There is no perfect formula or science to compensation, but with most things in life, context is important. Executive compensation is often chastised in the media and on the campaign trail, and sure, many of those cries may very well be valid. CEOs are typically paid handsomely due to this high risk, high reward scenario. If a CEO or other executive is not performing their job in a manner that is providing an added value to the company, shareholders, employees, etc., then they should be held to a higher standard than someone in an entry-level position. They should be taking responsibility for a company’s shortfalls in the same way they gladly hold on to the spotlight during a period of productivity.
That being said, I also have no problem with executive compensation that generously rewards those who provide invaluable insights and effective strategic management. A good boss or senior leadership is often an underrated variable when evaluating a company. A company needs to have a sound business model and quality product, but these are usually built on a company’s environment where employees feel that they are in good hands (and are directly or indirectly incentivized to stay with that company).

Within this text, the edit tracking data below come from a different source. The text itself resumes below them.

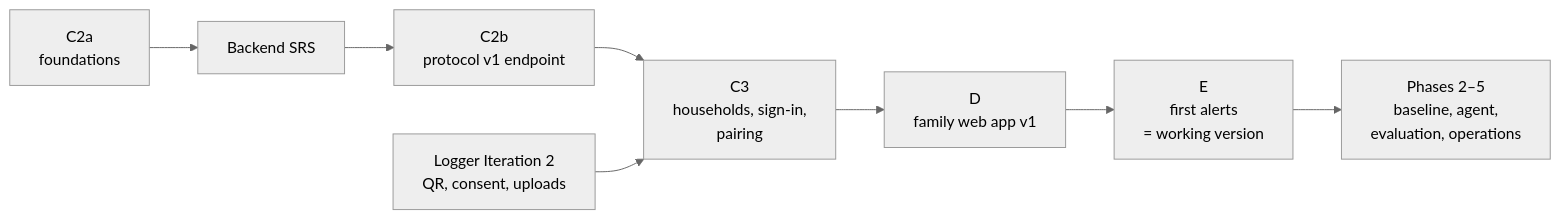
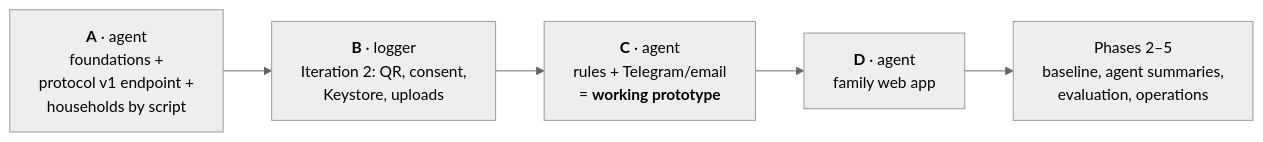
The diagram in docs/ROADMAP.md (ambi1999/elder-activity-agent), drawn with Mermaid (neutral theme) before and after one commit. The commit also changed other lines of this file and 21 other files, not shown here.

Commit message:
docs: fast path to a working prototype; wireframes; brand as configuration

````diff
--- a/docs/ROADMAP.md
+++ b/docs/ROADMAP.md
@@ -7,10 +9,7 @@
 ```mermaid
 flowchart LR
-    c2a["C2a<br/>foundations"] --> srs["Backend SRS"]
-    srs --> c2b["C2b<br/>protocol v1 endpoint"]
-    c2b --> c3["C3<br/>households, sign-in,<br/>pairing"]
-    logger["Logger Iteration 2<br/>QR, consent, uploads"] --> c3
-    c3 --> d["D<br/>family web app v1"]
-    d --> e["E<br/>first alerts<br/>= working version"]
-    e --> later["Phases 2–5<br/>baseline, agent,<br/>evaluation, operations"]
+    a["<b>A</b> · agent<br/>foundations +<br/>protocol v1 endpoint +<br/>households by script"] --> b["<b>B</b> · logger<br/>Iteration 2: QR, consent,<br/>Keystore, uploads"]
+    b --> c["<b>C</b> · agent<br/>rules + Telegram/email<br/>= <b>working prototype</b>"]
+    c --> d["<b>D</b> · agent<br/>family web app"]
+    d --> later["Phases 2–5<br/>baseline, agent summaries,<br/>evaluation, operations"]
 ```
````
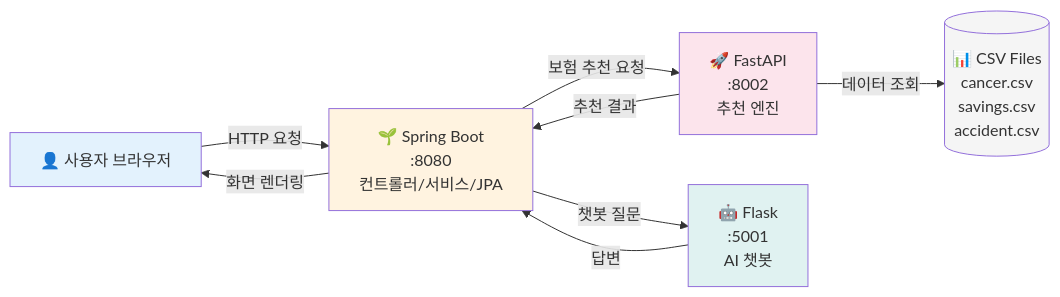
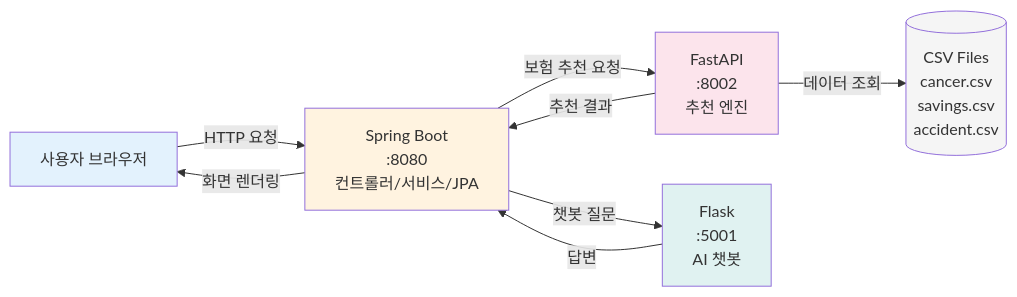
The first of 2 diagrams in README.md (wlghksw/InsuranceProject), drawn with Mermaid before and after one commit. The commit also changed other lines of this file, not shown here.

````diff
--- a/README.md
+++ b/README.md
@@ -8,19 +7,19 @@
 ```mermaid
 flowchart LR
-    User[👤 사용자 브라우저] -->|HTTP 요청| Spring[🌱 Spring Boot<br/>:8080<br/>컨트롤러/서비스/JPA]
+    User[사용자 브라우저] -->|HTTP 요청| Spring[Spring Boot<br/>:8080<br/>컨트롤러/서비스/JPA]
 
-    Spring -->|보험 추천 요청| FastAPI[🚀 FastAPI<br/>:8002<br/>추천 엔진]
-    Spring -->|챗봇 질문| Flask[🤖 Flask<br/>:5001<br/>AI 챗봇]
+    Spring -->|보험 추천 요청| FastAPI[FastAPI<br/>:8002<br/>추천 엔진]
+    Spring -->|챗봇 질문| Flask[Flask<br/>:5001<br/>AI 챗봇]
 
-    FastAPI -->|데이터 조회| CSV[(📊 CSV Files<br/>cancer.csv<br/>savings.csv<br/>accident.csv)]
+    FastAPI -->|데이터 조회| CSV[(CSV Files<br/>cancer.csv<br/>savings.csv<br/>accident.csv)]
 
     FastAPI -->|추천 결과| Spring
     Flask -->|답변| Spring
     Spring -->|화면 렌더링| User
 
     style User fill:#e3f2fd
     style Spring fill:#fff3e0
     style FastAPI fill:#fce4ec
     style Flask fill:#e0f2f1
     style CSV fill:#f5f5f5
 ```
````
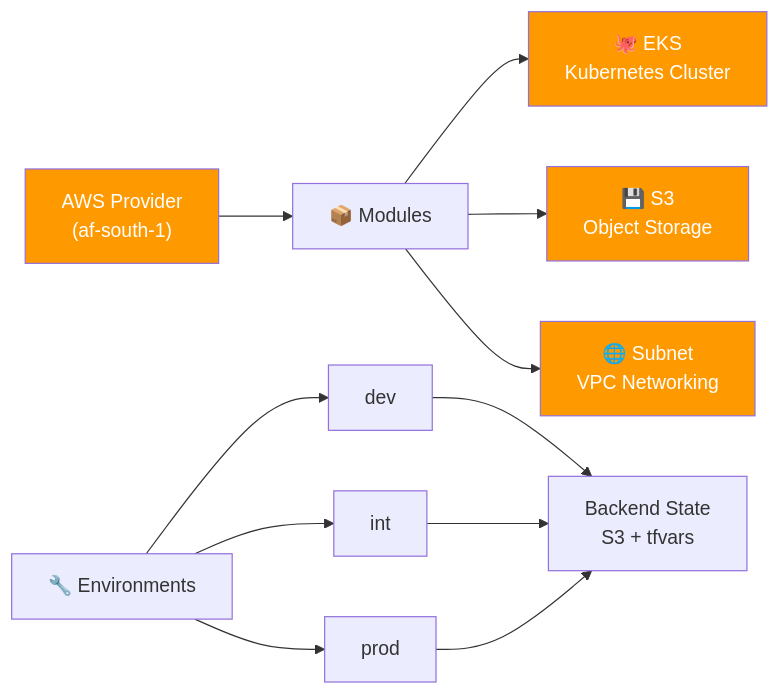
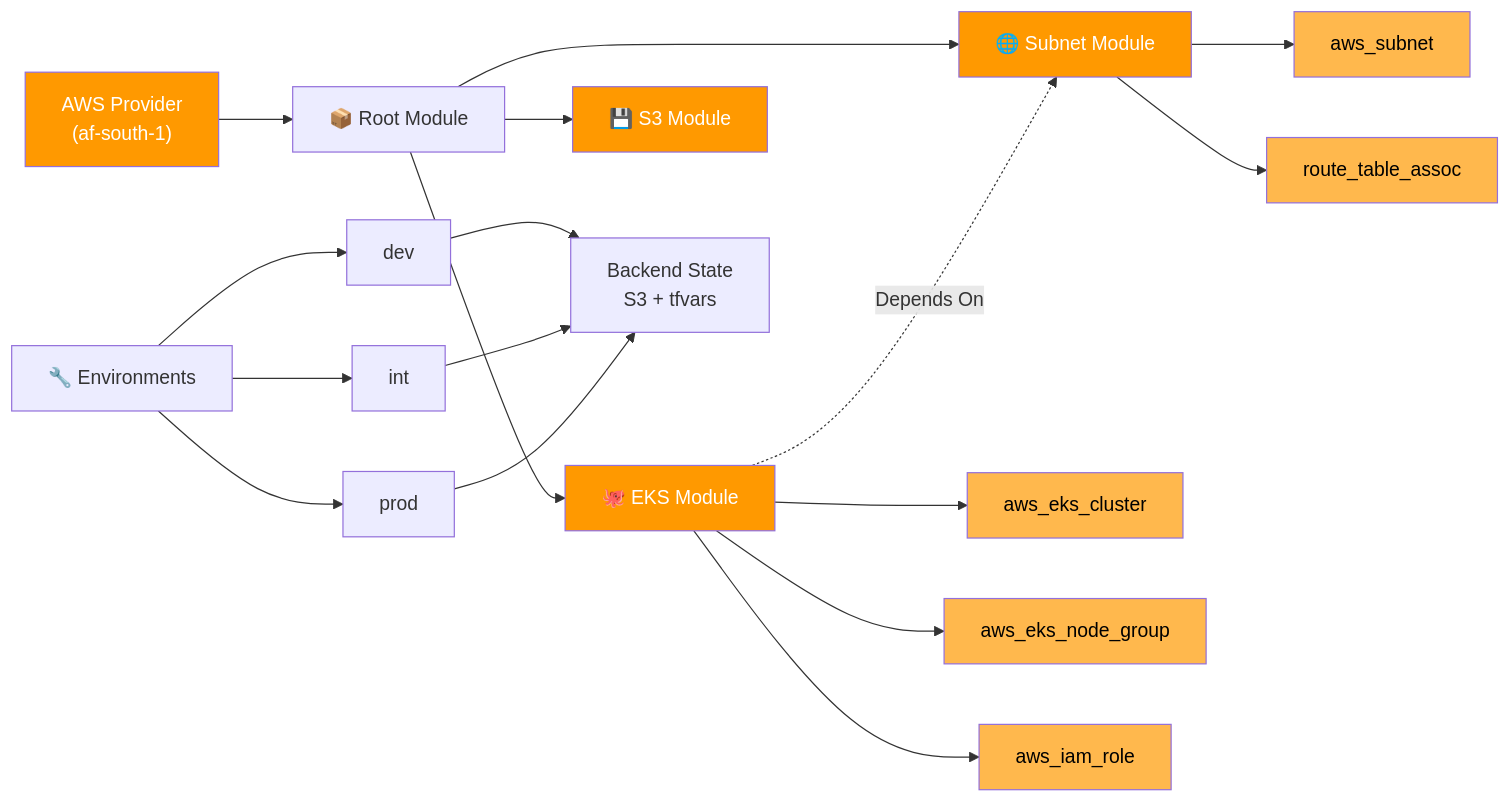
One commit to Kayla-LeeJ/capitec-terraform-project changed the diagram in README.md. Above: the diagram before and after it, drawn with Mermaid. The commit also changed other lines of this file and 9 other files, not shown here.

Commit message:
Enhance Terraform workflows with environment and action inputs, streamline EKS and subnet module integration, and improve README documentation

````diff
--- a/README.md
+++ b/README.md
@@ -20,20 +20,35 @@
 ```mermaid
 graph LR
-    A["AWS Provider<br/>(af-south-1)"] --> B["📦 Modules"]
-    B --> B1["🐙 EKS<br/>Kubernetes Cluster"]
-    B --> B2["💾 S3<br/>Object Storage"]
-    B --> B3["🌐 Subnet<br/>VPC Networking"]
+    A["AWS Provider<br/>(af-south-1)"] --> B["📦 Root Module"]
+    
+    B --> SN["🌐 Subnet Module"]
+    B --> EKS["🐙 EKS Module"]
+    B --> S3["💾 S3 Module"]
+    
+    SN --> SN1["aws_subnet"]
+    SN --> SN2["route_table_assoc"]
+    
+    EKS --> EKS1["aws_eks_cluster"]
+    EKS --> EKS2["aws_eks_node_group"]
+    EKS --> EKS3["aws_iam_role"]
+    
+    EKS -.Depends On.-> SN
     
     C["🔧 Environments"] --> D["dev"]
     C --> E["int"]
     C --> F["prod"]
     
     D --> G["Backend State<br/>S3 + tfvars"]
     E --> G
     F --> G
     
     style A fill:#FF9900,color:#fff
-    style B1 fill:#FF9900,color:#fff
-    style B2 fill:#FF9900,color:#fff
-    style B3 fill:#FF9900,color:#fff
+    style EKS fill:#FF9900,color:#fff
+    style SN fill:#FF9900,color:#fff
+    style S3 fill:#FF9900,color:#fff
+    style EKS1 fill:#FFB84D,color:#000
+    style EKS2 fill:#FFB84D,color:#000
+    style EKS3 fill:#FFB84D,color:#000
+    style SN1 fill:#FFB84D,color:#000
+    style SN2 fill:#FFB84D,color:#000
 ```
````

Looking at a recent filing, I could see firsthand that the highest quality employees are regularly not the highest paid ones and decisions surrounding salary compensation at lower levels are made in a vacuum. The $5,000 raise that was denied to the hard-working manager (who might soon take their breadth of knowledge elsewhere) would have made a world of difference to them in terms of quality of life compared to the $25,000 raise to someone already in the highest tax bracket (otherwise known as marginal benefit). These are theoretical scenarios that play out in companies of all sectors on a regular basis, but we don’t often talk about compensation as transparently as we should because of the associated stigmas and contention.

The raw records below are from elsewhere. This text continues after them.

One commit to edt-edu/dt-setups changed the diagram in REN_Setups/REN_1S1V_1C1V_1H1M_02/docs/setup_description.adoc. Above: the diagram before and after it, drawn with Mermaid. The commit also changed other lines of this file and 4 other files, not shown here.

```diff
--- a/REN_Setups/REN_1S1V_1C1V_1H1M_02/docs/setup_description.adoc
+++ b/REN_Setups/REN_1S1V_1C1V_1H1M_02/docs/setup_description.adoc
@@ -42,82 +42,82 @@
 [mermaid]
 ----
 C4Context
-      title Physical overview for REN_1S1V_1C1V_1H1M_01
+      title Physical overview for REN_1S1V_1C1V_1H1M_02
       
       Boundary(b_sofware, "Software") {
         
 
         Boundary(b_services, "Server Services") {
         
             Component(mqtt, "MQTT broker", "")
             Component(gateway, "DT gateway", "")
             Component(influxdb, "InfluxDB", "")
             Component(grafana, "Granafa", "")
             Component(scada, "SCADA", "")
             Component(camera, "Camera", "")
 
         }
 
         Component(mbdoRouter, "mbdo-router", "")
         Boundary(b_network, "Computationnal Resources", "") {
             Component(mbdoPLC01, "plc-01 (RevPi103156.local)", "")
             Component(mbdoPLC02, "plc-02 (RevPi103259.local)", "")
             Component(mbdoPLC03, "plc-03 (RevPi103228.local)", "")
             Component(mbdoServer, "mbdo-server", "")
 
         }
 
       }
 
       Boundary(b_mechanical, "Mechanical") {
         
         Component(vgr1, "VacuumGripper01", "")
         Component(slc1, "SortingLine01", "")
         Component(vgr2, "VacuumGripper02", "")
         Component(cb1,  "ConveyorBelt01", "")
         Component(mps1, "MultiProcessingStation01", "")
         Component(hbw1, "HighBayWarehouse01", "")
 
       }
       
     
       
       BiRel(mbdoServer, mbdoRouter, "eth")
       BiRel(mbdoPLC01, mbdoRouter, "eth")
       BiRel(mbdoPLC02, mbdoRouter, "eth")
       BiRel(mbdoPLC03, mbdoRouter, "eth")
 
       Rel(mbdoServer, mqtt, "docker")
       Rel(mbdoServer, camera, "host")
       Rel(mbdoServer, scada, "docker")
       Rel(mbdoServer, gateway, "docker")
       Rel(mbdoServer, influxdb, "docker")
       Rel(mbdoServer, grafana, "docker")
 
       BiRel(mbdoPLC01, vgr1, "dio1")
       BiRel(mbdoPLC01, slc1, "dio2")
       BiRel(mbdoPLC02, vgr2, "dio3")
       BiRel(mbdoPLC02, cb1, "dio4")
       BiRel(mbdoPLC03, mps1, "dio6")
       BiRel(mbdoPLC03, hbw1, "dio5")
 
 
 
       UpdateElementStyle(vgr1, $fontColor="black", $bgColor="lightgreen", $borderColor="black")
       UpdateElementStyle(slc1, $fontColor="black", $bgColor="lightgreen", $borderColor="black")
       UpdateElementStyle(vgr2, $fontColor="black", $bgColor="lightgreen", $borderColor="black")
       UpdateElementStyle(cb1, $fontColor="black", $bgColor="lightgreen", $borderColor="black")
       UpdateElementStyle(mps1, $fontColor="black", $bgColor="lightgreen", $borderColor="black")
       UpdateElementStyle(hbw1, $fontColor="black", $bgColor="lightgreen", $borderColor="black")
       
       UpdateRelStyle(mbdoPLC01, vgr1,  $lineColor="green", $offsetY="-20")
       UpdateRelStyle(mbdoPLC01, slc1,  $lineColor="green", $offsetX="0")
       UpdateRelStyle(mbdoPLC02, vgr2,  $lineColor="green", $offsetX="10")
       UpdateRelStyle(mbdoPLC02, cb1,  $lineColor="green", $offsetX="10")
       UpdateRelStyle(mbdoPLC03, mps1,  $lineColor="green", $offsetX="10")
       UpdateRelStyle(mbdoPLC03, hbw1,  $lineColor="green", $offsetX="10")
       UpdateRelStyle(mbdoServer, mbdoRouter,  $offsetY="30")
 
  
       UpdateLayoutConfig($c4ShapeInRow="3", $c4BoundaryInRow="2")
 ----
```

I wholeheartedly believe in market forces and labor markets are no exception. I will leave the issue of minimum wage and living wage for another day; this issue is about those who already have somewhat well-paying jobs. Compensation is a dramatic issue because it is the easiest way for someone to think they can view their perceived worth; on a historical level to their own salary and with their peers. However, there are many factors that go into one’s annual base compensation numbers: previous salary history (anchoring is the worst); years on the job; other benefits; bonuses and quality of life/work-life balance; so even straight numerical salary comparisons are not as black and white as we might think.

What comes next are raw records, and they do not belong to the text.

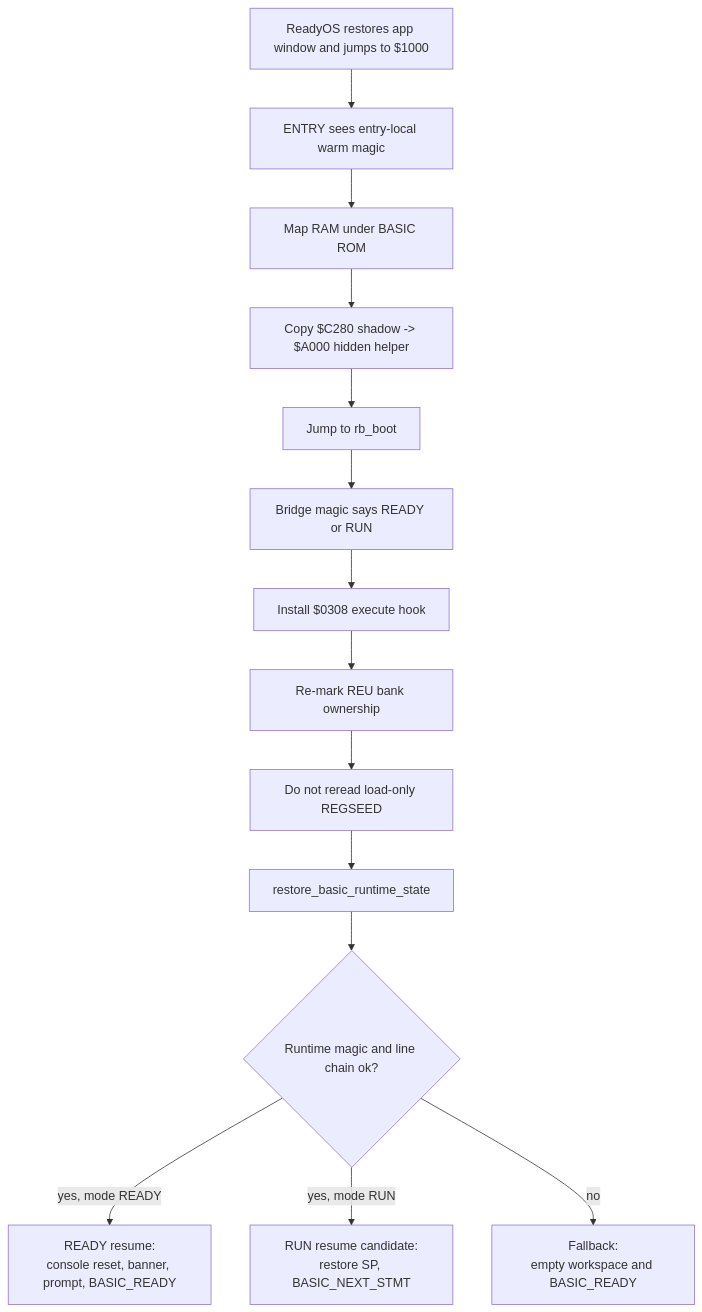
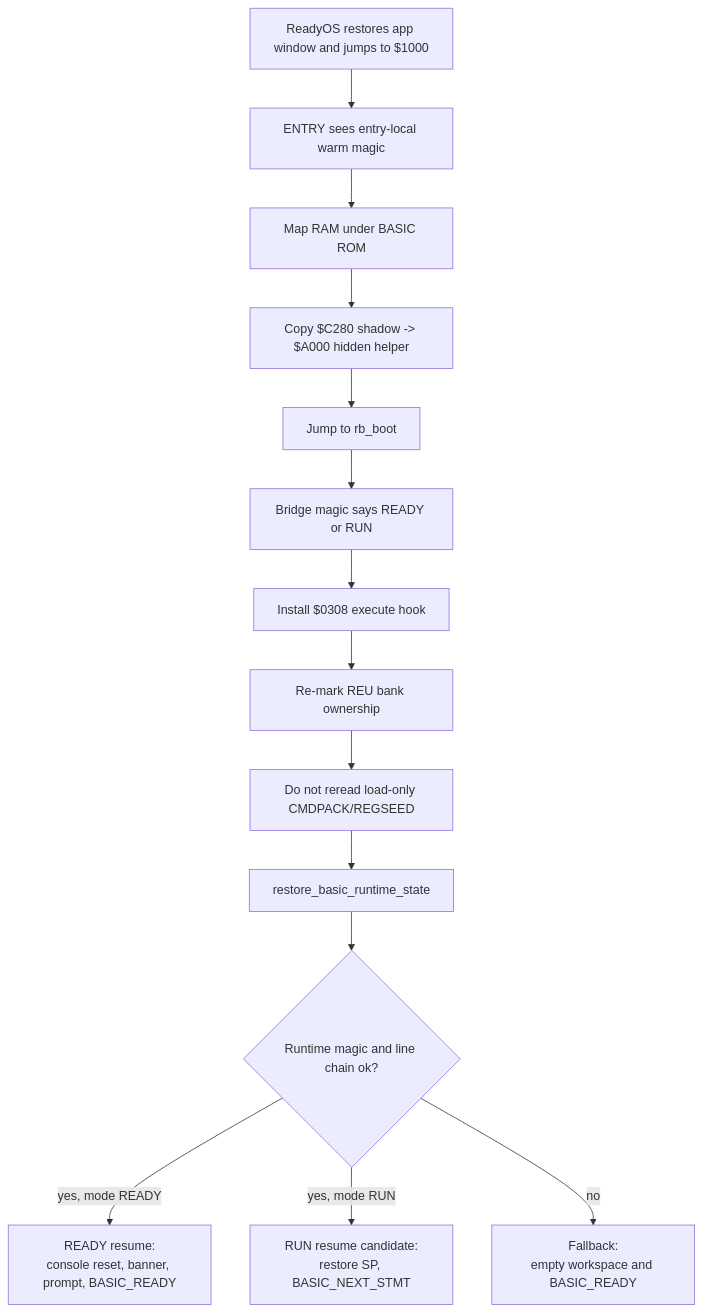
Before and after one commit to 123Onetwothree123/6502: the fifth of 8 diagrams in src/apps/readybasic/READYBASIC_LIFECYCLE_AND_REU_ARCHITECTURE.md, drawn with Mermaid. The commit also changed other lines of this file and 8 other files, not shown here.

````diff
--- a/src/apps/readybasic/READYBASIC_LIFECYCLE_AND_REU_ARCHITECTURE.md
+++ b/src/apps/readybasic/READYBASIC_LIFECYCLE_AND_REU_ARCHITECTURE.md
@@ -253,22 +253,22 @@
 ```mermaid
 flowchart TD
   R0["ReadyOS restores app window and jumps to $1000"]
   E["ENTRY sees entry-local warm magic"]
   RH["Map RAM under BASIC ROM"]
   RS["Copy $C280 shadow -> $A000 hidden helper"]
   RB["Jump to rb_boot"]
   M["Bridge magic says READY or RUN"]
   IV["Install $0308 execute hook"]
   MK["Re-mark REU bank ownership"]
-  SKIP["Do not reread load-only REGSEED"]
+  SKIP["Do not reread load-only CMDPACK/REGSEED"]
   REST["restore_basic_runtime_state"]
   OK{"Runtime magic and line chain ok?"}
   READY["READY resume:<br/>console reset, banner, prompt, BASIC_READY"]
   RUN["RUN resume candidate:<br/>restore SP, BASIC_NEXT_STMT"]
   FALL["Fallback:<br/>empty workspace and BASIC_READY"]
 
   R0 --> E --> RH --> RS --> RB --> M --> IV --> MK --> SKIP --> REST --> OK
   OK -->|yes, mode READY| READY
   OK -->|yes, mode RUN| RUN
   OK -->|no| FALL
 ```
````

The bottom line is that you should work hard and push for competitive compensation, but you should not be blindly motivated by salary alone. Companies should also not be blindly motivated by titles alone; reward those who deserve it most and the company’s resulting outperformance should make everyone happy in the end.